GIVEN DATA:
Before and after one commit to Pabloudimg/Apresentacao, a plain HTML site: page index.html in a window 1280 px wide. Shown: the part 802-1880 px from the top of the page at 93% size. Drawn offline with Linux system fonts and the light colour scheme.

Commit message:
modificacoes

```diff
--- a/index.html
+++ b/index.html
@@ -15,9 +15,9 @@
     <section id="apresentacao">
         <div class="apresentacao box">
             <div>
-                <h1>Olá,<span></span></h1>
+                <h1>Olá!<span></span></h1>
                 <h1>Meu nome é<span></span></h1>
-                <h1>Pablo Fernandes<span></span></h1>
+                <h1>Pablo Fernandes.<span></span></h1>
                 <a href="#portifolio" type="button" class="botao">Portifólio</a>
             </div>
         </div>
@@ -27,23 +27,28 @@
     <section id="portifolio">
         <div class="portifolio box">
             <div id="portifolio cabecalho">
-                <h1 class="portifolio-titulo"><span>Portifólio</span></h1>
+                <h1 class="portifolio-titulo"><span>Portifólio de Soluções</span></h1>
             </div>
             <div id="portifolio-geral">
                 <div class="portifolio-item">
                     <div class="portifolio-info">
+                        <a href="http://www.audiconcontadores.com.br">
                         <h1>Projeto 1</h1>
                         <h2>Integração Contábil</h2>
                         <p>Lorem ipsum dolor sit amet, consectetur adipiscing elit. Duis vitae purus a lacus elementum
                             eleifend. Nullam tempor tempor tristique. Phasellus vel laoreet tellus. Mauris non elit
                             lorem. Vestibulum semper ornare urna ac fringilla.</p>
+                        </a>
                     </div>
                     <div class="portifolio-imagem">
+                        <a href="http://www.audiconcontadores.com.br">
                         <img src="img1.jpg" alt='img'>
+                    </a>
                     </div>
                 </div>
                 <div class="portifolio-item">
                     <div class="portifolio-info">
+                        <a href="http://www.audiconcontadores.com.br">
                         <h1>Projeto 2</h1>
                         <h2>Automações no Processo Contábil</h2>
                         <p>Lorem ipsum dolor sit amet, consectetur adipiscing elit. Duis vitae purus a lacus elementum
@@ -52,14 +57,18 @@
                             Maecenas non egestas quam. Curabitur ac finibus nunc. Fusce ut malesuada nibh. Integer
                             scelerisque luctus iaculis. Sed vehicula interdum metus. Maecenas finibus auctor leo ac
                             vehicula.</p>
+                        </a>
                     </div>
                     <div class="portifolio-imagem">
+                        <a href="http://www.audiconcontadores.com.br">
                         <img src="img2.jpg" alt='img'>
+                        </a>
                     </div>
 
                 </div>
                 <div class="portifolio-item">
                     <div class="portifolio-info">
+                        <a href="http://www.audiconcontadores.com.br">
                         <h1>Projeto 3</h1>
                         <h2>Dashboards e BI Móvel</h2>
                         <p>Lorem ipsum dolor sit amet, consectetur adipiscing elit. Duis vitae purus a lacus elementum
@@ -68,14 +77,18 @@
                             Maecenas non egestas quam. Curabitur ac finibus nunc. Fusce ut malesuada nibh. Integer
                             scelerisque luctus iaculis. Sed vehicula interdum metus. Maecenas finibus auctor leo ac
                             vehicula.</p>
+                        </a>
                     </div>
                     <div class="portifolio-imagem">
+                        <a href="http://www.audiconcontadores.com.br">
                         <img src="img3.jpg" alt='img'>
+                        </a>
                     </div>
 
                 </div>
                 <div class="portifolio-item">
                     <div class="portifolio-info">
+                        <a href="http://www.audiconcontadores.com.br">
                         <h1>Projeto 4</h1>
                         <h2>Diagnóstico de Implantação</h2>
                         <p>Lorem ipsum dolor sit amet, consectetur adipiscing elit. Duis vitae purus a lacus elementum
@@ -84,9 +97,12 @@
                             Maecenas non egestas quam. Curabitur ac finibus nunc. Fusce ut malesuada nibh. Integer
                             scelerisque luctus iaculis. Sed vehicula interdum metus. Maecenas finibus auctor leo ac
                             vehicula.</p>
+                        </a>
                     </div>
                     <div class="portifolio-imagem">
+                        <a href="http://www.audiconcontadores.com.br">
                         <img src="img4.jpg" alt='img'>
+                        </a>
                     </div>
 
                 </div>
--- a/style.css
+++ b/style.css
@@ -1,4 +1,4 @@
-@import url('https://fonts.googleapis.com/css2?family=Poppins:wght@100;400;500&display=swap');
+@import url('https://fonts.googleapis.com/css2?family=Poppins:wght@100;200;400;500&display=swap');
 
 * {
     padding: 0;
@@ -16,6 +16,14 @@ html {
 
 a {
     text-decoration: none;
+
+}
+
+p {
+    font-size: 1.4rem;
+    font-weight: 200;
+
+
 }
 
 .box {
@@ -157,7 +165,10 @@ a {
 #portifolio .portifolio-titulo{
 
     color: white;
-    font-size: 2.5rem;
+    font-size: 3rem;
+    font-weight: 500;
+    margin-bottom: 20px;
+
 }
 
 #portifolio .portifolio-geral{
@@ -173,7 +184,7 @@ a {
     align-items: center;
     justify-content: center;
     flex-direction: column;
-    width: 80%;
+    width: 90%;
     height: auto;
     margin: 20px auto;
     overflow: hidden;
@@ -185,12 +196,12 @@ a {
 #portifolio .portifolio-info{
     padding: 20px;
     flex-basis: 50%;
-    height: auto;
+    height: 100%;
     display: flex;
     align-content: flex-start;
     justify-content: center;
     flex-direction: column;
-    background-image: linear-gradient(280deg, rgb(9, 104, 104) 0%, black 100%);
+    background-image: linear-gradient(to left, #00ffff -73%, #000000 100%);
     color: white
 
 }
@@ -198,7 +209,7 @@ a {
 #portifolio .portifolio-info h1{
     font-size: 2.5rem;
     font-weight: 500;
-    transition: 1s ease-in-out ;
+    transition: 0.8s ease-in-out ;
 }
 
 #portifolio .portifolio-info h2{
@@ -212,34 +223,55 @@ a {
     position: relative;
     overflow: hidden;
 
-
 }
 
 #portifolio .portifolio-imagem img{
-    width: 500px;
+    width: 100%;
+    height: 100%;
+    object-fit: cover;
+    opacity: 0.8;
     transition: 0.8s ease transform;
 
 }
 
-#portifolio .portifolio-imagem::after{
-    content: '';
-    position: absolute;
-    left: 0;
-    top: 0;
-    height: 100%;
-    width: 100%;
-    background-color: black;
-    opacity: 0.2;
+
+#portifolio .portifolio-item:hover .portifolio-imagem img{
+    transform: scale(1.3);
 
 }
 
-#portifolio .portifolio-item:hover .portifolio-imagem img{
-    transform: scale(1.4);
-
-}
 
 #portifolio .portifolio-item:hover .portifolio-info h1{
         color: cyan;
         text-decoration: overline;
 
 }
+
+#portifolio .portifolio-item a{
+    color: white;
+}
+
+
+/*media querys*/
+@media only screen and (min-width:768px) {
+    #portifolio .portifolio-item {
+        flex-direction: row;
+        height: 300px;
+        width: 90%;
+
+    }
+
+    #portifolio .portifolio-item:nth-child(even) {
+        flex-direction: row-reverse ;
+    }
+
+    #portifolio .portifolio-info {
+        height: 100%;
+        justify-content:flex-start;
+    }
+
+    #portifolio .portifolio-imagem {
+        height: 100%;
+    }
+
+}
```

--

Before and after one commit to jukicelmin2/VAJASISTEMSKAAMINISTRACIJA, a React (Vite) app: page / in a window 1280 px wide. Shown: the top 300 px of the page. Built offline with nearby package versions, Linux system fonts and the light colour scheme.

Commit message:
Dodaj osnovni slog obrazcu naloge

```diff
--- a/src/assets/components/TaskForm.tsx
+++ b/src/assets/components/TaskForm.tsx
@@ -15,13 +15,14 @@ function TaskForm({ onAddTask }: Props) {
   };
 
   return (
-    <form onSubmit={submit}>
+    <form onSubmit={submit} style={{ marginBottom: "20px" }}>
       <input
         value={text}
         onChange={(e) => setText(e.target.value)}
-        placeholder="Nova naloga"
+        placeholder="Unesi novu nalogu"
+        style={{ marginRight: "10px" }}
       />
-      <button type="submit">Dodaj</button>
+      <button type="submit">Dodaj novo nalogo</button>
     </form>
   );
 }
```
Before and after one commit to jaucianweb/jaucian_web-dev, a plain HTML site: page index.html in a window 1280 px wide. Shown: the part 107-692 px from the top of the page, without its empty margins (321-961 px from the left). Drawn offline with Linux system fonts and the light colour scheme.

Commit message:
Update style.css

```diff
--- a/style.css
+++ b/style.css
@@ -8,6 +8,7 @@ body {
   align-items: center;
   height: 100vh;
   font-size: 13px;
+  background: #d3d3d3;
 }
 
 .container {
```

WORK TASK: Above are the records; copy every line in them that holds the word "width".

WRITTEN RESPONSE:
-    width: 80%;
+    width: 90%;
-    width: 500px;
+    width: 100%;
-    width: 100%;
+@media only screen and (min-width:768px) {
+        width: 90%;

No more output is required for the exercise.